◆ Brief
Extract all lines in the data that contain the word "export".

[Opening Data supplied section]

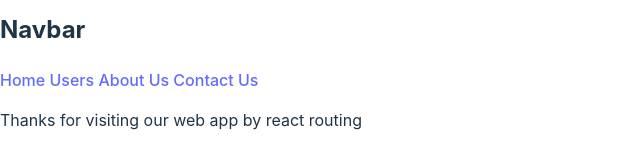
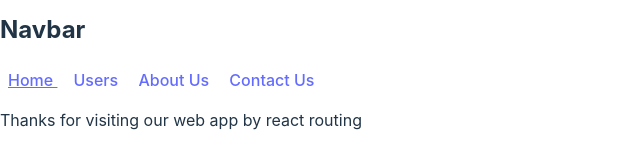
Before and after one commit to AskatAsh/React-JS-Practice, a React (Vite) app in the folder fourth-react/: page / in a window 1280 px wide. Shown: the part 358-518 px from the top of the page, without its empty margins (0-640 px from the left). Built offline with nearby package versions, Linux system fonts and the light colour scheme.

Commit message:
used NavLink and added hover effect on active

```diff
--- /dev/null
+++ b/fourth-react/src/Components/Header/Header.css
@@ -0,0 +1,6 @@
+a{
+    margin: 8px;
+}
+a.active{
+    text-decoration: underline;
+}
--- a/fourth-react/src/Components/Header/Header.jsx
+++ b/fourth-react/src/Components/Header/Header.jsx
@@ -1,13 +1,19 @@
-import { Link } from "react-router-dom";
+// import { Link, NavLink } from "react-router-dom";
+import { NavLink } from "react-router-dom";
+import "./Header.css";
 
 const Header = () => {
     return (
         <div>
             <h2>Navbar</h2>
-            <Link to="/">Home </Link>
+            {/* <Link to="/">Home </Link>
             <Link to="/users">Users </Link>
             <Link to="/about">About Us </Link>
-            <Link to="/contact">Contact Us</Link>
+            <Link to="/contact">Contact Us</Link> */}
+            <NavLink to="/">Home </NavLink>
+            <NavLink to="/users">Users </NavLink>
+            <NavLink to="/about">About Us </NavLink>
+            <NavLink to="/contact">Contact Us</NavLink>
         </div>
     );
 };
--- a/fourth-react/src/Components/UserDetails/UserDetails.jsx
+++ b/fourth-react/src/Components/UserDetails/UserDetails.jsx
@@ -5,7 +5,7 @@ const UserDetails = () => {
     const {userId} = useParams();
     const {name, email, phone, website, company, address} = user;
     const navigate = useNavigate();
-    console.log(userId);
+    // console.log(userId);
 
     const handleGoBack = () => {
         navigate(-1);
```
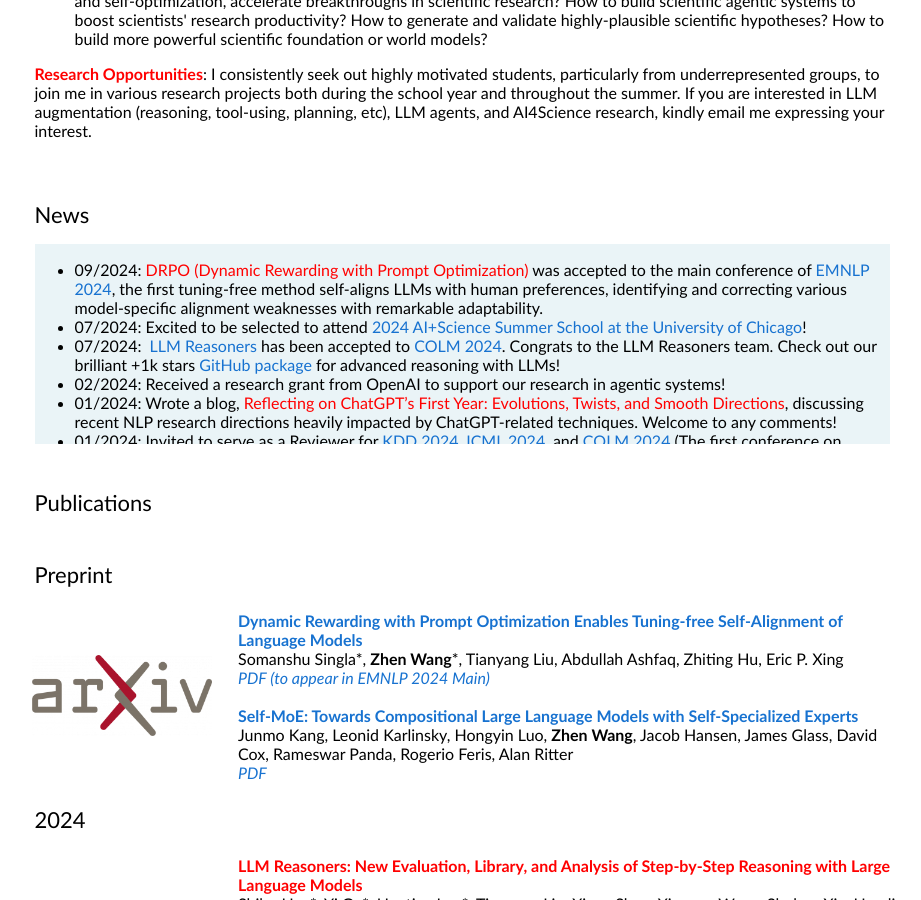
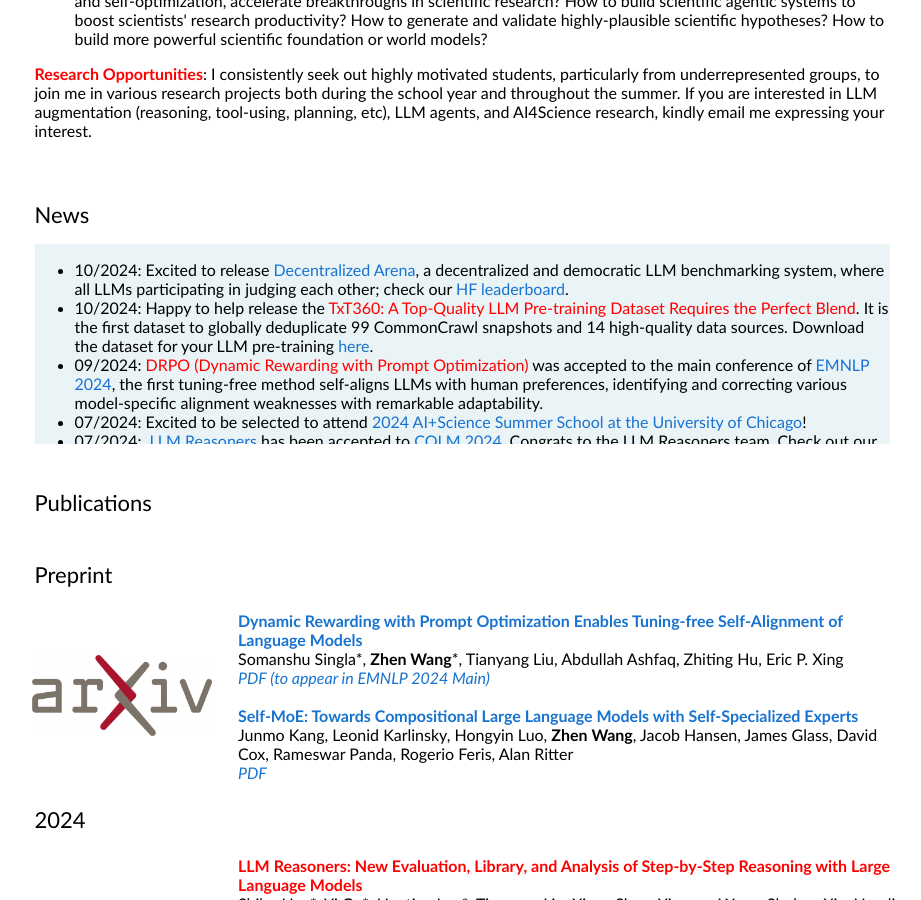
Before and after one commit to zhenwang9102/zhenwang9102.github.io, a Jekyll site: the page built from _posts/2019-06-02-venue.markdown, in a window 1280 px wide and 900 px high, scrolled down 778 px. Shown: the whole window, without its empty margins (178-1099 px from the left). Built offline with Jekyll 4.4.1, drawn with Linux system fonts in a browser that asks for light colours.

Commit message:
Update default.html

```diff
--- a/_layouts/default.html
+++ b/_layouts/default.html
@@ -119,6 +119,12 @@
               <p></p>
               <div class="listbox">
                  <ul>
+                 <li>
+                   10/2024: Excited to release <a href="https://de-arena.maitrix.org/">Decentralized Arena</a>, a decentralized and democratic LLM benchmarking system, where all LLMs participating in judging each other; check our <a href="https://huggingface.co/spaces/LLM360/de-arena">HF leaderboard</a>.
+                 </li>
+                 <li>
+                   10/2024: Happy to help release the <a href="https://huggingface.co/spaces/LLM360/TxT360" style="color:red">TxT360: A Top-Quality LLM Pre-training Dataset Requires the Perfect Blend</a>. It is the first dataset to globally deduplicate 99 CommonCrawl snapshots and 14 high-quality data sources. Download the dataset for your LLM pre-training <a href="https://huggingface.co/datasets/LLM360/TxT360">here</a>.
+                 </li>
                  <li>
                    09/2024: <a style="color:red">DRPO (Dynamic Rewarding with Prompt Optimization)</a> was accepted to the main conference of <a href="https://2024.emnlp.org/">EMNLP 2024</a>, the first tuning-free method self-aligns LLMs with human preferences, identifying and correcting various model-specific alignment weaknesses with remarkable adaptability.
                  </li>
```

[Closing Data supplied section]
[Opening Data supplied section]

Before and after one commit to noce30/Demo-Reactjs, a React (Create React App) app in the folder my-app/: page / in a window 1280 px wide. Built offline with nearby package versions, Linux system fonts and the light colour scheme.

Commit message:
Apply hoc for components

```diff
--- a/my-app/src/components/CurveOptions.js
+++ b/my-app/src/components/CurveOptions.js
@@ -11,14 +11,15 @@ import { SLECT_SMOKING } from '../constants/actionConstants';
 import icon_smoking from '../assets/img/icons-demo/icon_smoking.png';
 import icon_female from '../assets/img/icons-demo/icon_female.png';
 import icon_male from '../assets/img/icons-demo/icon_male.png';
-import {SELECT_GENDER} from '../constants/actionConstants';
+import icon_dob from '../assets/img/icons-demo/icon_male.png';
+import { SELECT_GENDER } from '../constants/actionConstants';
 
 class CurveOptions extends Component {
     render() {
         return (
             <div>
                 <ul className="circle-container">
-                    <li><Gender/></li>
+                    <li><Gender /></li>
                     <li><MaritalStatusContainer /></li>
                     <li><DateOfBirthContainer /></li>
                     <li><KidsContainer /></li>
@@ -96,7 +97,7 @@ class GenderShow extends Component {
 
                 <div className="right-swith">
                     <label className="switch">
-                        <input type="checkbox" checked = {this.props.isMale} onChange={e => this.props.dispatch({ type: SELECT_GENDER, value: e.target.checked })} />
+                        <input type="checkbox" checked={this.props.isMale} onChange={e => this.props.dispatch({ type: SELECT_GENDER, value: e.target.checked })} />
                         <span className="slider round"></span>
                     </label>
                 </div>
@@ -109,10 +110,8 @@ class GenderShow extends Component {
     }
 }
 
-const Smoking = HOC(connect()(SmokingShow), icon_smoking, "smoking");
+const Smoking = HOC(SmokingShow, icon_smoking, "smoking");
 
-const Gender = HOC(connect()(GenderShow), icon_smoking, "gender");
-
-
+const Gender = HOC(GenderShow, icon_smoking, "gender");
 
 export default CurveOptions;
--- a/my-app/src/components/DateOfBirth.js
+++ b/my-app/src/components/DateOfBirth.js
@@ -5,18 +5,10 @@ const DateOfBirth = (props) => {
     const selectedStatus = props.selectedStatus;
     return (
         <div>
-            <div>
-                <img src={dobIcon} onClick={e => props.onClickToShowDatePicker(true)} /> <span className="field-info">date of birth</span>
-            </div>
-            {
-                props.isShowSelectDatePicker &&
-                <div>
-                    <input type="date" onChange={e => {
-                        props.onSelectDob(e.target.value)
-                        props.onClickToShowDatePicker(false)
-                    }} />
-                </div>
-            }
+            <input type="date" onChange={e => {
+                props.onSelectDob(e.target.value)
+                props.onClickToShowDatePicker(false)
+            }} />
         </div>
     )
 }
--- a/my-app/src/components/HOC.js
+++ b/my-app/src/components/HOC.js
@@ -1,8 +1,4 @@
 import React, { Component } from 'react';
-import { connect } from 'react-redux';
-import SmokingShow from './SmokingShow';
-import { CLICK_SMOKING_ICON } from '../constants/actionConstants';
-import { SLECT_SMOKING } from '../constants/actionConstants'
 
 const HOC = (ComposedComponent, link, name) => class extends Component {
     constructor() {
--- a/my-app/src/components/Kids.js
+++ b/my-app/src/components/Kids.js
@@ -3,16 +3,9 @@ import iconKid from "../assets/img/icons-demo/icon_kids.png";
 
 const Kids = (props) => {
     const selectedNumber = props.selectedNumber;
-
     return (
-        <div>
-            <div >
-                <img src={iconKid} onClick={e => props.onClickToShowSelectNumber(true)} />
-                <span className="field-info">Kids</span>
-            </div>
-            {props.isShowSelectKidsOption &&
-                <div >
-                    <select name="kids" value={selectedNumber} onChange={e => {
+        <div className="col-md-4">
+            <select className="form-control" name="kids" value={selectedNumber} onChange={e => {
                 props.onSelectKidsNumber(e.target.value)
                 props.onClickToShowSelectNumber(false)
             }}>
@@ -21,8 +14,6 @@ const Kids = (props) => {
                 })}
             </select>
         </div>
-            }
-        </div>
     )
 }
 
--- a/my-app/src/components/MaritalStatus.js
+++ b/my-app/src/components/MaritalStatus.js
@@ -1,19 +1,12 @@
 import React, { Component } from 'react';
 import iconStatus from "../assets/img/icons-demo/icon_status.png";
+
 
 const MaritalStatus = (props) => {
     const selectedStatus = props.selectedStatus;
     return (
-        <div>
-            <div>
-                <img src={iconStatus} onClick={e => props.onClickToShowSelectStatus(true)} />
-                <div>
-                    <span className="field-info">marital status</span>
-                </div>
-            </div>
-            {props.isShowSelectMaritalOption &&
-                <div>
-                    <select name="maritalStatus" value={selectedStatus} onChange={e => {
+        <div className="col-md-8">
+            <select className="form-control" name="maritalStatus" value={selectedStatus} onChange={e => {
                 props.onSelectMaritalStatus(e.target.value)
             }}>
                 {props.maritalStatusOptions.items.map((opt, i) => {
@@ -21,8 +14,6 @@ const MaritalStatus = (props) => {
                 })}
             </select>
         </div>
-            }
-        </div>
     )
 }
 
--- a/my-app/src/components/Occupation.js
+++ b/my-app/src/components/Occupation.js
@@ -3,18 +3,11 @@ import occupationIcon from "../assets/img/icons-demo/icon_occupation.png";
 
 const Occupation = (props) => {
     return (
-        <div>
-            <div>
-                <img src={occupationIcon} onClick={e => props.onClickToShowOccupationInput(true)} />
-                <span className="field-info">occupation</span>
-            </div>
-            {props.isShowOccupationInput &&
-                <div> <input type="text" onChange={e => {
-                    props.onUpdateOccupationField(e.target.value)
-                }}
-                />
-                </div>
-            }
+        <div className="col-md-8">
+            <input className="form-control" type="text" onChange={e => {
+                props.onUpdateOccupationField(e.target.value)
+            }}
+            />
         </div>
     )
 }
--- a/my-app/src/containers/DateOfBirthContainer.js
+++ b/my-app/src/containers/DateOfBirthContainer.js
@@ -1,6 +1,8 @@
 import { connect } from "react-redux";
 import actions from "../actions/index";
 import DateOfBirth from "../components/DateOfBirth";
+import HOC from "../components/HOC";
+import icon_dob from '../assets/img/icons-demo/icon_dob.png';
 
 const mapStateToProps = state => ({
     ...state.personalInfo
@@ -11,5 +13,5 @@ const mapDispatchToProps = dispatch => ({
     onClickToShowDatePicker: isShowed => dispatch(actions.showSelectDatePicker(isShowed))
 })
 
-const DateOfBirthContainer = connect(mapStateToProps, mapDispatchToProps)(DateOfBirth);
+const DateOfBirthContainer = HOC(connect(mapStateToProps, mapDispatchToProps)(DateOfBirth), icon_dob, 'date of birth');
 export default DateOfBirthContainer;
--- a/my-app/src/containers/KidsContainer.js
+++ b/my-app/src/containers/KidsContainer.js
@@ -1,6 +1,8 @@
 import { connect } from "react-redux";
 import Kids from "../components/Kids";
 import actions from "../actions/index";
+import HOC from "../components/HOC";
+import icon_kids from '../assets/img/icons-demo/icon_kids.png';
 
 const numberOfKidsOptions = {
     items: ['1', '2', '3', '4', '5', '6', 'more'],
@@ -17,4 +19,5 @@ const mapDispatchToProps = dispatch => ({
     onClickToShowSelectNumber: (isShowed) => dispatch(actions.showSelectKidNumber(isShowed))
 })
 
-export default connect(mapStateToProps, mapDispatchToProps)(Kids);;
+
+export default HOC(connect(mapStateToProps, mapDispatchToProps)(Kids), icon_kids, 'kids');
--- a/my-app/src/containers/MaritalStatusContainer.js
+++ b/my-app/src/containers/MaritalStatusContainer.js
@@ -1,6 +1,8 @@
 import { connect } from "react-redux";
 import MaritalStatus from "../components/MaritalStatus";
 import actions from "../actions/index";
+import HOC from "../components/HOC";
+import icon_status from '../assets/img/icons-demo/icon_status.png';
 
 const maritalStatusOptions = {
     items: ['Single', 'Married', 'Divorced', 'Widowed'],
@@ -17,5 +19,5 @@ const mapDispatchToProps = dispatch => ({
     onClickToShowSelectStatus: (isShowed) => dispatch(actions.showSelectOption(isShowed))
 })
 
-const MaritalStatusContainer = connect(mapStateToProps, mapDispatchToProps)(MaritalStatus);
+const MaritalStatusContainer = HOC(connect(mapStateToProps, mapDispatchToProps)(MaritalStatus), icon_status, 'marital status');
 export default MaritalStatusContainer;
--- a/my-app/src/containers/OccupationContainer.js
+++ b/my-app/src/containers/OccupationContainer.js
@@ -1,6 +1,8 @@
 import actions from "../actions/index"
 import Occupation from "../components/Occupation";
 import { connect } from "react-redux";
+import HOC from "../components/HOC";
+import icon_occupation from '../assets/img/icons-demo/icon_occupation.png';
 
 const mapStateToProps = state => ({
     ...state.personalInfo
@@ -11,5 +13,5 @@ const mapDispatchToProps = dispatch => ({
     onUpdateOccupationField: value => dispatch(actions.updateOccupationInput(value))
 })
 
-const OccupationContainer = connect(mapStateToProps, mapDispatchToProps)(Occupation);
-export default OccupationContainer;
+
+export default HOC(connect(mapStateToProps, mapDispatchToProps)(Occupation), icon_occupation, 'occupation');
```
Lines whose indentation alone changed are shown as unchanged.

[Closing Data supplied section]

◆ Solution to this problem
 export default CurveOptions;
 export default DateOfBirthContainer;
-export default connect(mapStateToProps, mapDispatchToProps)(Kids);;
+export default HOC(connect(mapStateToProps, mapDispatchToProps)(Kids), icon_kids, 'kids');
 export default MaritalStatusContainer;
-export default OccupationContainer;
+export default HOC(connect(mapStateToProps, mapDispatchToProps)(Occupation), icon_occupation, 'occupation');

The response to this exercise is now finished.